here is the patent page, http://www.wipo.int/pctdb/en/wo.jsp?wo=2006105109&IA=WO2006105109&DISPLAY=DESC ,
I dont see where anything external (other than delipidation done with conventional NAIR, which was admittedly not really necessary for effect) was done other than the blockage of wnt for nine days. The description would seem to indicate that they are prepared for ORAL administration of the wnt-‘blocker’ by the verbiage below
000181] The pharmaceutical compositions containing the HF stem cell-inducing or -activating compound can, in another embodiment, be administered to a subject by any method known to a person skilled in the art, such as topically, parenterally, paracancerally, transmucosally, transdermally. intramuscularly, intravenously, intradermally, subcutaneously, intraperitonealy, intraventricularly, intracranially, intravaginally or intratumorally. Each possibility represents a separate embodiment of the present invention.
 In another embodiment, the pharmaceutical compositions are administered orally, and are thus formulated in a form suitable for oral administration, i.e. as a solid or a liquid preparation. Suitable solid oral formulations include tablets, capsules, pills, granules, pellets and the like. Suitable liquid oral formulations include solutions, suspensions, dispersions, emulsions, oils and the like. In one embodiment of the present invention;, the HF stem cell-inducing or -activating compounds are formulated in a capsule, hi another embodiment, the compositions of the present invention comprise, in addition to the HF stem cell-inducing or -activating compound active compound and the inert carrier or diluent, a hard gelating capsule.

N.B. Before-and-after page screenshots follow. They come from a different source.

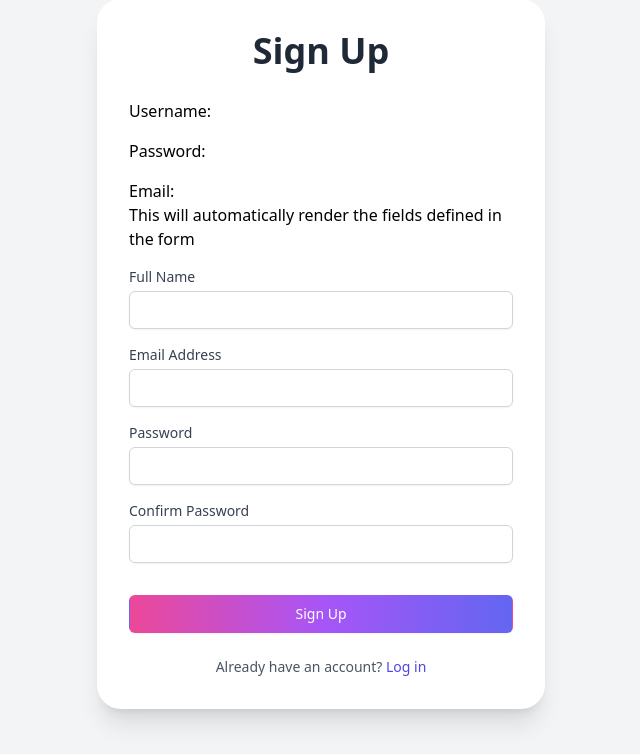
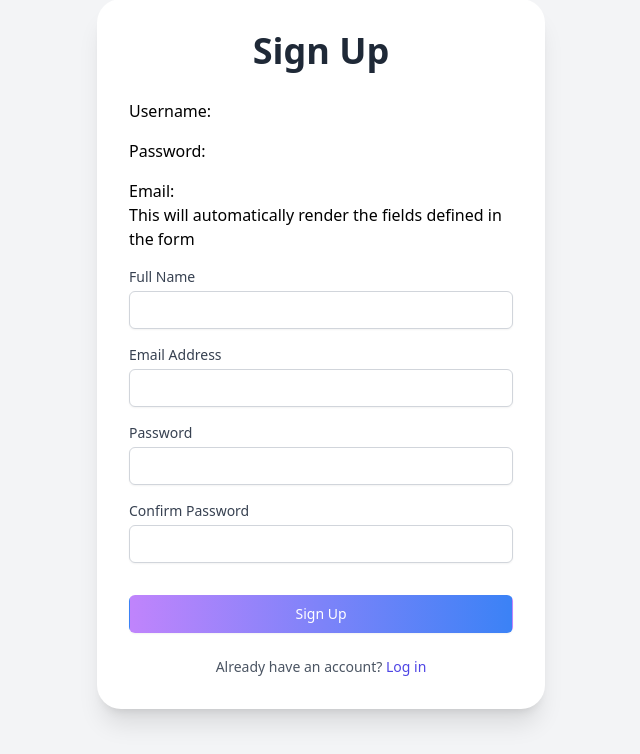
Before and after one commit to Artifice-219/Scribbles_2, a Django app: page /signup.html in a window 1280 px wide. Shown: the part 46-800 px from the top of the page, without its empty margins (319-959 px from the left). Run offline with Django 5.2, Linux system fonts and the light colour scheme; some libraries are stand-ins or nearby versions.

Commit message:
signup.html color

```diff
--- a/scribbles_project/template/signup.html
+++ b/scribbles_project/template/signup.html
@@ -67,7 +67,7 @@
           <button
             <button
             type="submit"
-            class="w-full flex justify-center py-2 px-4 border border-transparent rounded-md shadow-sm text-sm font-medium text-white bg-gradient-to-r from-pink-500 via-purple-500 to-indigo-500 hover:opacity-80 focus:outline-none focus:ring-2 focus:ring-offset-2 focus:ring-indigo-500"
+            class="w-full flex justify-center py-2 px-4 border border-transparent rounded-md shadow-sm text-sm font-medium text-white bg-gradient-to-r from-purple-400 to-blue-500 hover:opacity-80 focus:outline-none focus:ring-2 focus:ring-offset-2 focus:ring-indigo-500"
           >
             Sign Up
           </button>
```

Green tea catechin ECGC and curcumoids both inhibit wnt expression. I keep looking into the patent to see where something that activates wnt comes in, but haven’t noted it yet. If anyone does, let me know. It appears at this point they are merely dermabrating skin over five millimeters in width and just deep enough to remove its top layer (but the experimtal subjects did NOT bleed), and blocking wnt for 9 days, and voila’…new DARK hair.
Surely it can’t be that easy.
I’d like to note that they had the same success in human skin on mousebacks as they did with mere mouseskin.